▸ INPUT FOR THIS TASK
↓↓↓
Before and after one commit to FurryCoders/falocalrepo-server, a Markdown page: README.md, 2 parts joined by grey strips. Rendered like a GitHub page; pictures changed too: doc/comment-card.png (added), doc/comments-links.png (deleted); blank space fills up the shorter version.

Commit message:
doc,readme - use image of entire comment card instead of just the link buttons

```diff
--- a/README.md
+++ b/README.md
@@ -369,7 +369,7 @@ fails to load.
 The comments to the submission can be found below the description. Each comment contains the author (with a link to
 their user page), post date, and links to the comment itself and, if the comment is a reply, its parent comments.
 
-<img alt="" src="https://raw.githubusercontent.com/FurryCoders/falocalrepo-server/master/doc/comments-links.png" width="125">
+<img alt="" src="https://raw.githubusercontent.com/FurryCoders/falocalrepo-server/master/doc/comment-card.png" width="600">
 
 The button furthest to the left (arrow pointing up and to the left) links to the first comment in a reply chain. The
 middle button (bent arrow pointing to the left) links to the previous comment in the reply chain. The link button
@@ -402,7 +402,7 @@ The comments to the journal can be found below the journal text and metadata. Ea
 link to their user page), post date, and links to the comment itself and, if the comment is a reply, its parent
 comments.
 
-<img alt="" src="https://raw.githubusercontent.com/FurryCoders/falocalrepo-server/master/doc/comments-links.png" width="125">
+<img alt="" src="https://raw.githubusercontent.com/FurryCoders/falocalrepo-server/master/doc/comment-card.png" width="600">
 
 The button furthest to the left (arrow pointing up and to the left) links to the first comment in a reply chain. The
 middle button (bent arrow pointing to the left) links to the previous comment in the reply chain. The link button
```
↑↑↑
▸ AIM OF THE TASK
Word for word, restate each record in the listing.

▸ ANSWER SPACE
Before and after one commit to FurryCoders/falocalrepo-server, a Markdown page: README.md, 2 parts joined by grey strips. Rendered like a GitHub page; pictures changed too: doc/comment-card.png (added), doc/comments-links.png (deleted); blank space fills up the shorter version.

Commit message:
doc,readme - use image of entire comment card instead of just the link buttons

```diff
--- a/README.md
+++ b/README.md
@@ -369,7 +369,7 @@ fails to load.
 The comments to the submission can be found below the description. Each comment contains the author (with a link to
 their user page), post date, and links to the comment itself and, if the comment is a reply, its parent comments.
 
-<img alt="" src="https://raw.githubusercontent.com/FurryCoders/falocalrepo-server/master/doc/comments-links.png" width="125">
+<img alt="" src="https://raw.githubusercontent.com/FurryCoders/falocalrepo-server/master/doc/comment-card.png" width="600">
 
 The button furthest to the left (arrow pointing up and to the left) links to the first comment in a reply chain. The
 middle button (bent arrow pointing to the left) links to the previous comment in the reply chain. The link button
@@ -402,7 +402,7 @@ The comments to the journal can be found below the journal text and metadata. Ea
 link to their user page), post date, and links to the comment itself and, if the comment is a reply, its parent
 comments.
 
-<img alt="" src="https://raw.githubusercontent.com/FurryCoders/falocalrepo-server/master/doc/comments-links.png" width="125">
+<img alt="" src="https://raw.githubusercontent.com/FurryCoders/falocalrepo-server/master/doc/comment-card.png" width="600">
 
 The button furthest to the left (arrow pointing up and to the left) links to the first comment in a reply chain. The
 middle button (bent arrow pointing to the left) links to the previous comment in the reply chain. The link button
```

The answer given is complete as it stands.